In the records below, find each line holding the word "game" and copy it.

..........

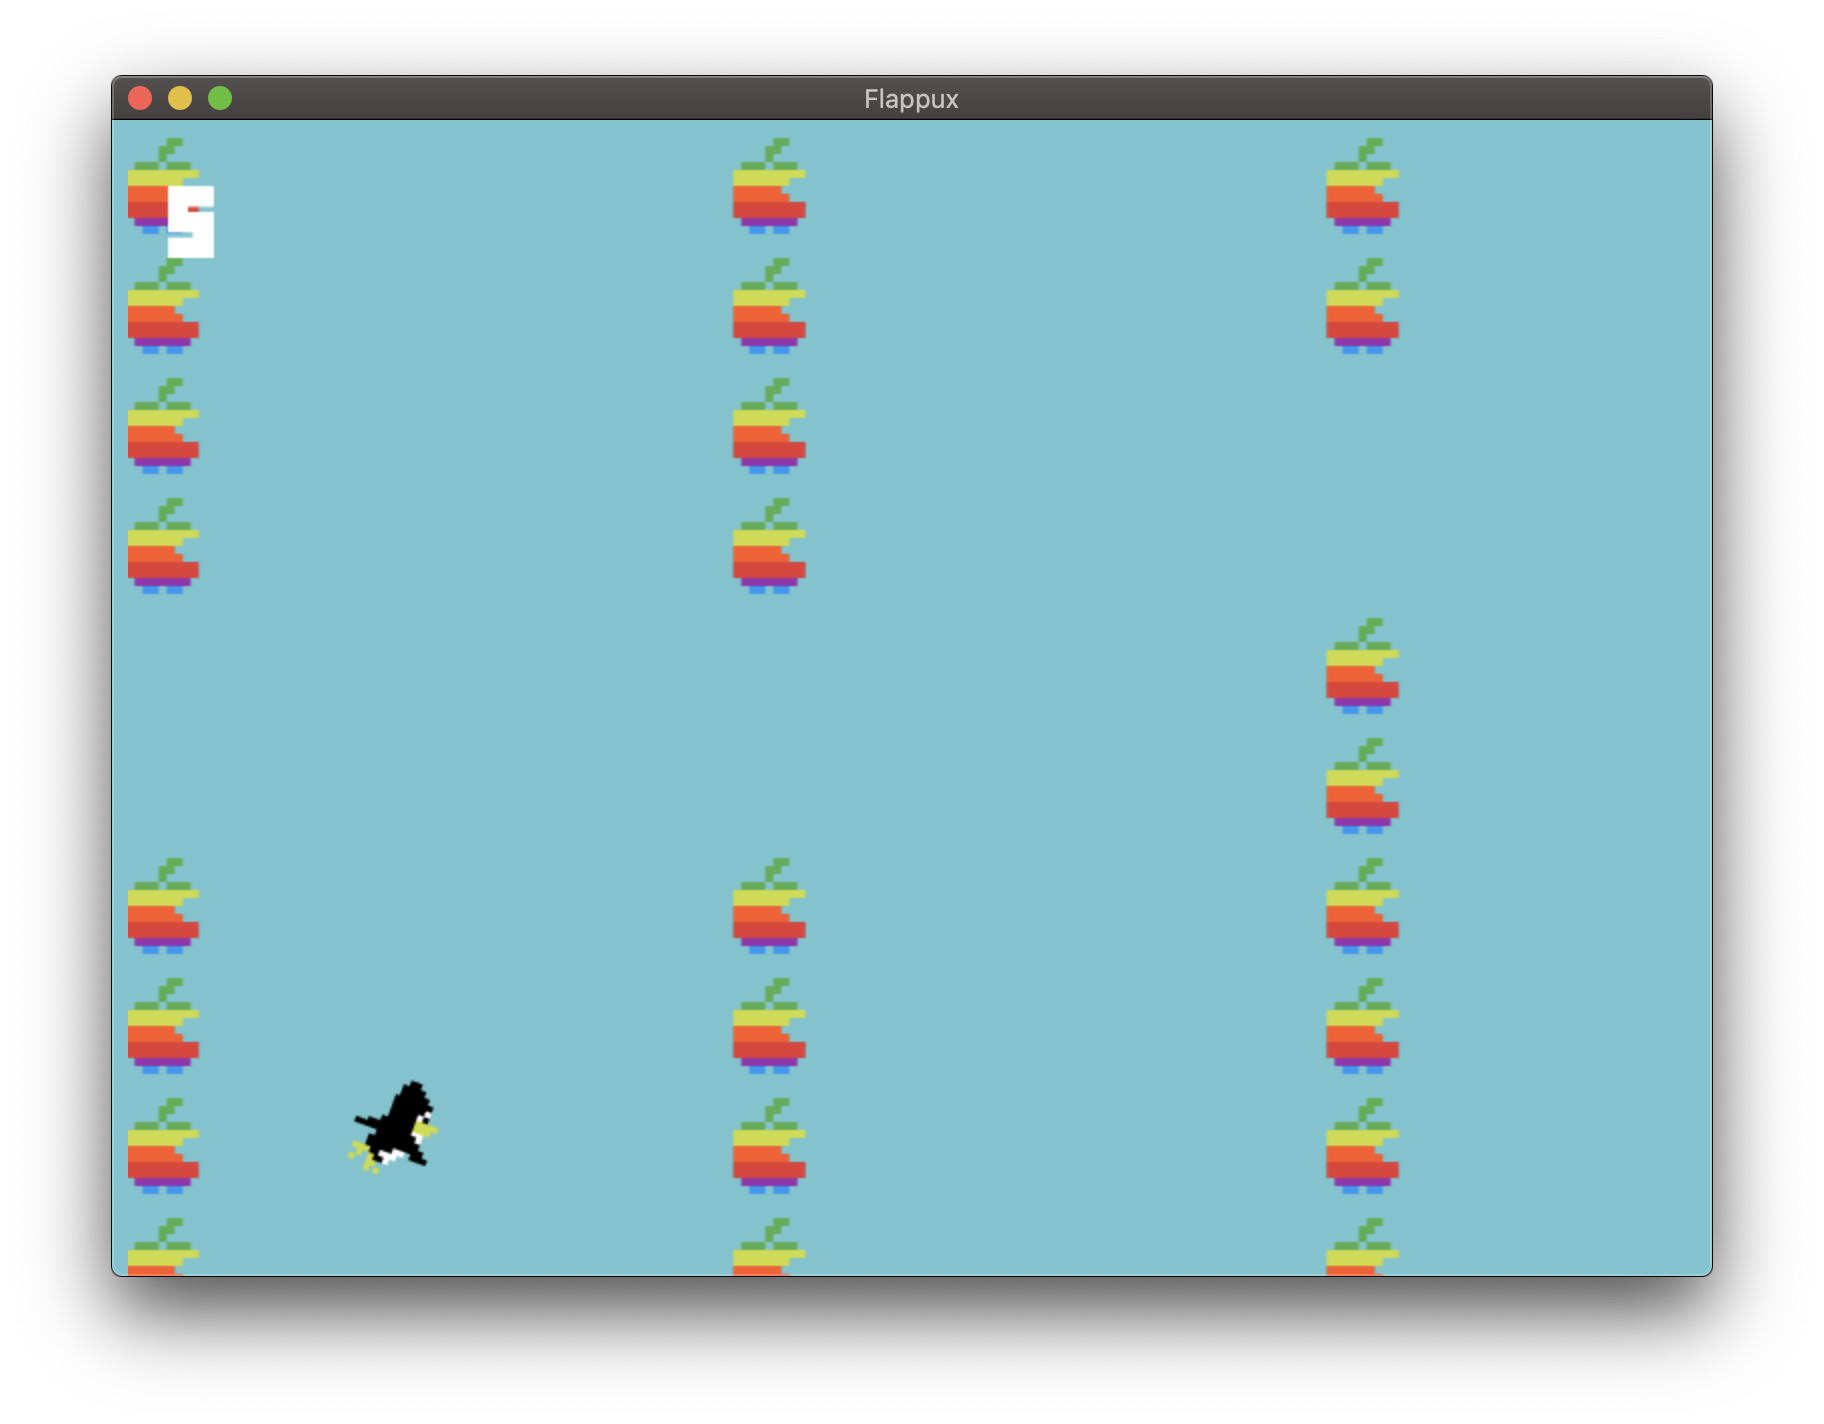
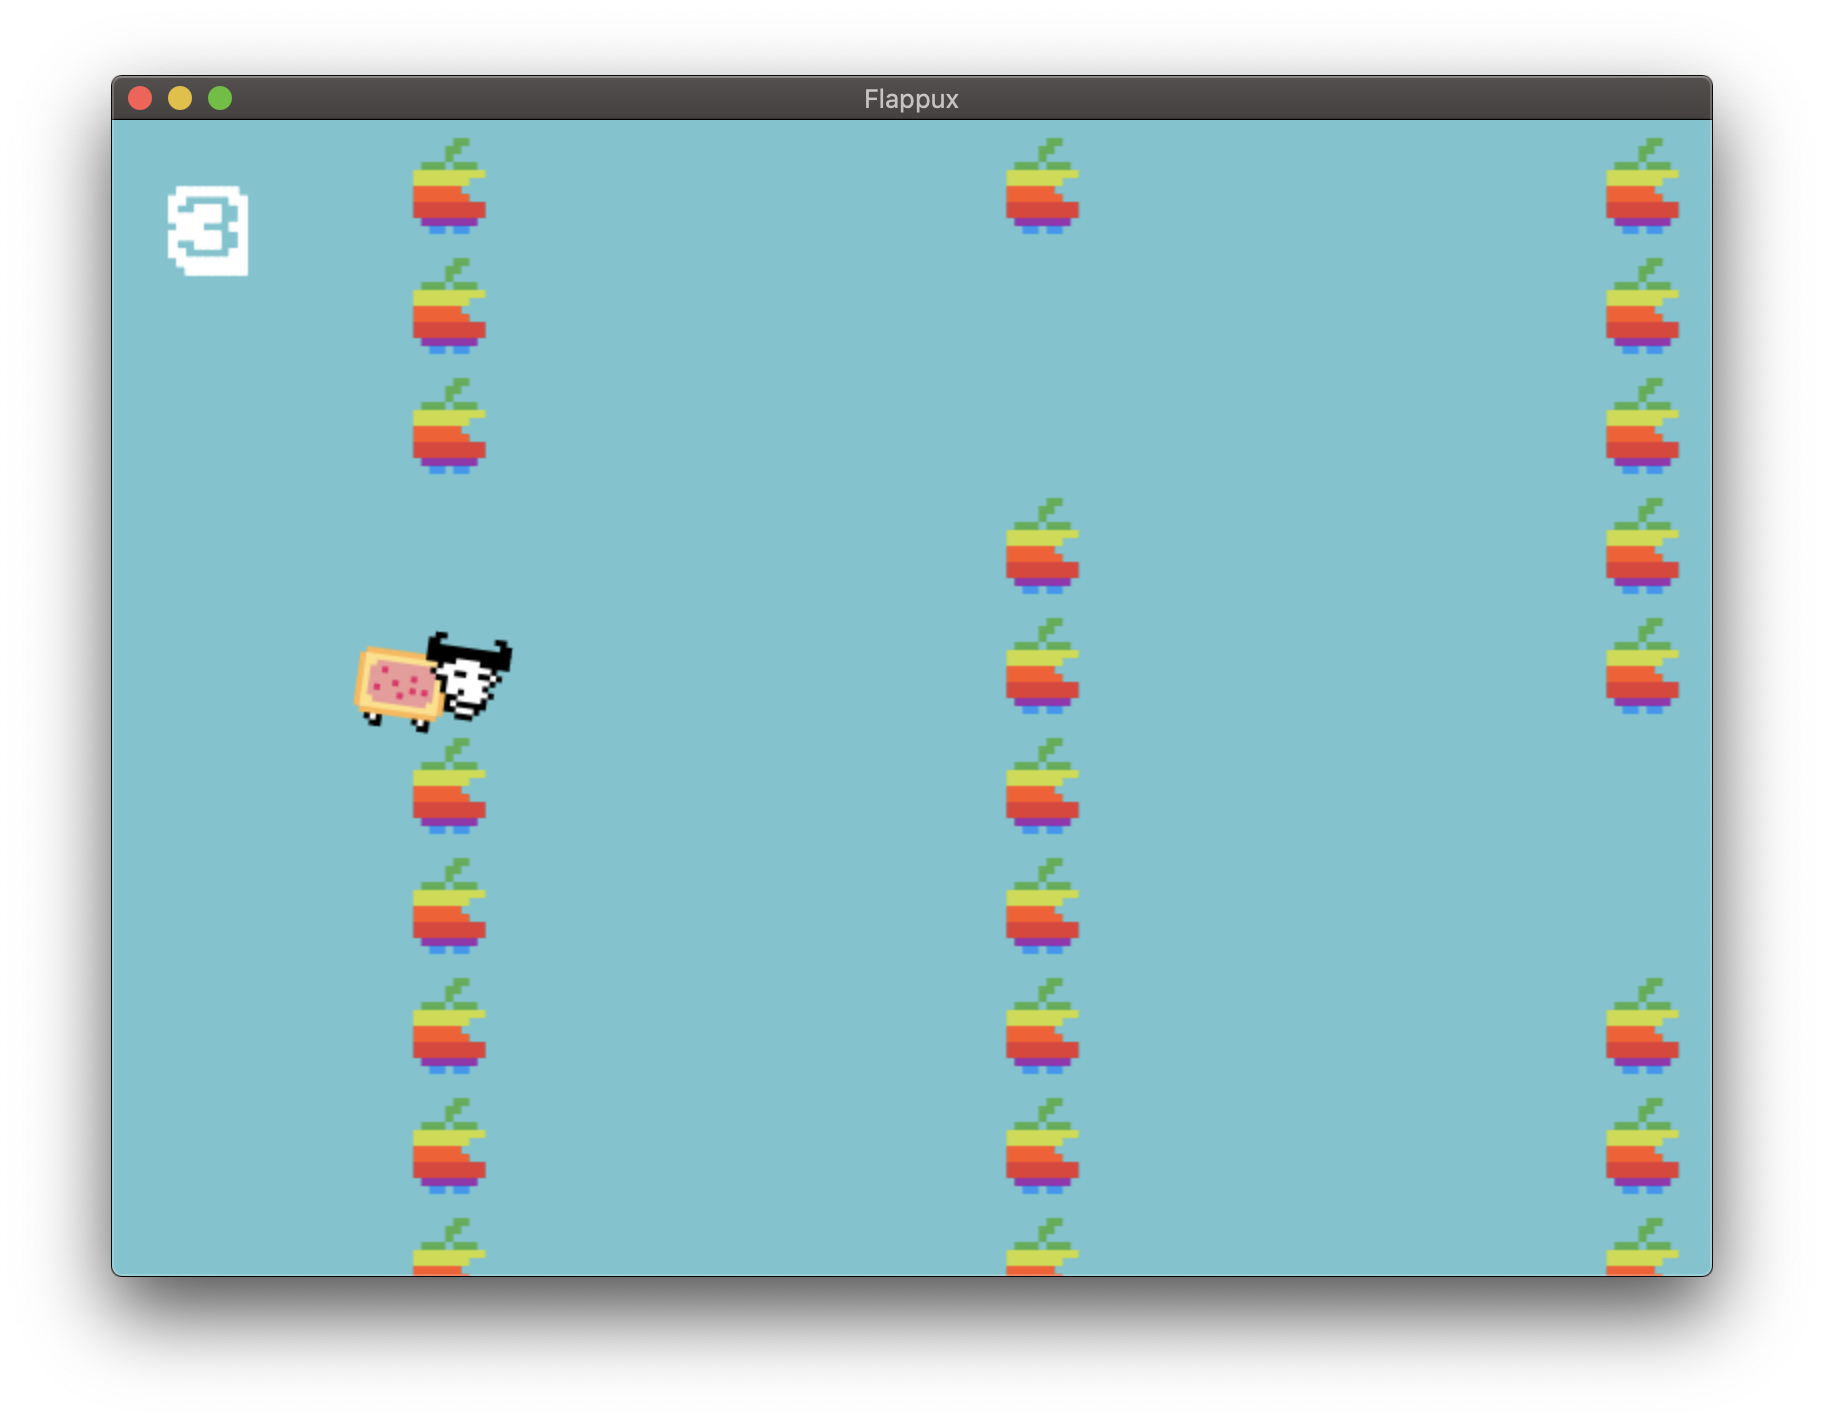
Update screenshot

diff --git a/js/game.js b/js/game.js
@@ -167,7 +167,7 @@ var mainState = {
     },
 
     addOnePipe: function (x, y) {
-        var column = game.add.sprite(x, y, 'aws'); // IMPORTANT: THIS CHANGES THE COLUMN SHAPE
+        var column = game.add.sprite(x, y, 'apple'); // IMPORTANT: THIS CHANGES THE COLUMN SHAPE
         this.columns.add(column);
         game.physics.arcade.enable(column);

..........

(Result of this exercise):
diff --git a/js/game.js b/js/game.js
-        var column = game.add.sprite(x, y, 'aws'); // IMPORTANT: THIS CHANGES THE COLUMN SHAPE
+        var column = game.add.sprite(x, y, 'apple'); // IMPORTANT: THIS CHANGES THE COLUMN SHAPE
         game.physics.arcade.enable(column);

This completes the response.